The “Lady Doritos” are a perfect example of the way corporations and marketing firms don’t understand women, even when they are run by women, holds Heidi N. Moore of The Washington Post. Instead of addressing the underlying sexism and judgment of women, Doritos thought it could empower them by offering chips that they can eat without being noticeable. It’s a strangely out-of-touch effort to make women feel better while validating the strange and unfair ways that society treats them. If Doritos had more women in management and creative positions, this idea would have right been shelved long ago.

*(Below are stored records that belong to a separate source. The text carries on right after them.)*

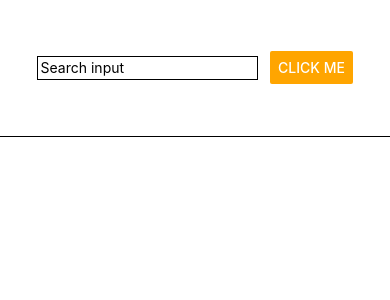
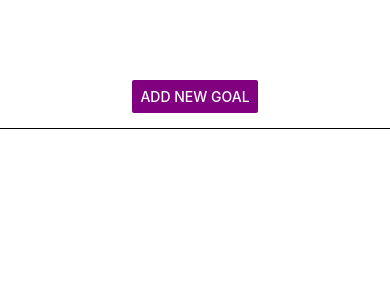
Before and after one commit to developerashikur1/RNFirstProject, a React Native app: screen / in a window 390 px wide. Shown: the top 300 px of the page. Built offline with nearby package versions, Linux system fonts and the light colour scheme.

Commit message:
updated modal on app

```diff
--- a/App.js
+++ b/App.js
@@ -1,10 +1,11 @@
 import { useState } from 'react';
-import { FlatList, StyleSheet, View } from 'react-native';
+import { Button, FlatList, Pressable, StyleSheet, Text, View } from 'react-native';
 import GoalInput from './components/GoalInput';
 import GoalItem from './components/GoalItem';
 
 export default function App() {
     const [allStates, setAllStates] = useState([]);
+    const [isGoalInputOpen, setIsGoalInputOpen] = useState(false);
 
     function handleClickButton(textState) {
         setAllStates((currentState) => [...currentState, {text:textState, id:Math.random().toString()}]);
@@ -16,9 +17,17 @@ export default function App() {
         })
     }
 
+    const handlePressModal = () => {
+        setIsGoalInputOpen(true);
+    }
+
     return (
         <View style={styles.container}>
-            <GoalInput onPress={handleClickButton} />
+            {isGoalInputOpen && <GoalInput isOpenModal={isGoalInputOpen} setIsOpenModal={setIsGoalInputOpen} onPress={handleClickButton} />}
+            {/* <View> */}
+                <Button onPress={handlePressModal} color={"purple"} style={styles.modalButton} title='Add New Goal'>
+                </Button>
+            {/* </View> */}
             <View style={styles.bodyContainer}>
                 <FlatList alwaysBounceVertical={false} data={allStates} renderItem={(state) => {
                     return (
@@ -38,6 +47,8 @@ const styles = StyleSheet.create({
         color: '#fff',
         alignItems: 'center',
         justifyContent: 'center',
+        paddingTop: 80,
+        gap: 15,
     },
     bodyContainer: {
         flex: 5,
@@ -46,4 +57,5 @@ const styles = StyleSheet.create({
         width: '100%',
         gap: 10,
     },
+
 });
--- a/components/GoalInput.js
+++ b/components/GoalInput.js
@@ -1,22 +1,36 @@
 import React, { useState } from 'react';
-import { Button, StyleSheet, TextInput, View } from 'react-native';
+import { Button, Modal, StyleSheet, TextInput, View } from 'react-native';
 
-const GoalInput = ({onPress}) => {
+const GoalInput = ({ onPress, isOpenModal, setIsOpenModal }) => {
     const [textState, setTextState] = useState('');
 
     function handleTextInput(textFromInput) {
         setTextState(textFromInput);
     }
     const handlePress = () => {
-        if(textState) onPress(textState);
+        if (textState) onPress(textState);
         setTextState('');
+    }
+    const handleCancel = () => {
+        setIsOpenModal(false);
     }
 
     return (
-        <View style={styles.headerContainer}>
-            <TextInput style={styles.textInput} placeholder='Search input' onChangeText={handleTextInput} />
-            <Button color="orange" title='Click Me' onPress={handlePress} />
-        </View>
+        <Modal
+            visible={isOpenModal}
+        >
+            <View style={styles.headerContainer}>
+                <TextInput style={styles.textInput} placeholder='Search input' onChangeText={handleTextInput} />
+                <View style={styles.buttonContainer}>
+                    <View style={styles.button}>
+                        <Button color="orange" title='Click Me' onPress={handlePress} />
+                    </View>
+                    <View style={styles.button}>
+                        <Button color="red" title='Cancel' onPress={handleCancel} />
+                    </View>
+                </View>
+            </View>
+        </Modal>
     );
 };
 
@@ -27,13 +41,20 @@ const styles = StyleSheet.create({
         borderWidth: 1,
         borderRadius: 0,
         padding: 2.5,
-        width: '70%',
-        marginRight: 8,
+        width: '90%',
     },
     headerContainer: {
         flex: 1,
+        flexDirection: 'column',
+        justifyContent: 'center',
+        alignItems: 'center',
+        gap: 15,
+    },
+    buttonContainer: {
         flexDirection: 'row',
-        justifyContent: 'space-between',
-        alignItems: 'center',
+        gap: 15,
+    },
+    button:{
+        width:'33%',
     },
 });
```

The backlash to the “Lady Doritos” idea is excessively judgmental and ignores the benefits of innovation from such companies, argues Ruth Graham of Slate. Chips have gone through a taste revolution in the past decade. Household flavors like salt-and-vinegar or Hint of Lime are the product of such experimentation. Creating tastes that everybody loves took several strange mistakes being made on the way. Doritos, which itself never used the term “Lady Doritos,” was simply discussing the preferences that many women reported. Responding to consumers’ comments is a habit that should be praised, not punished.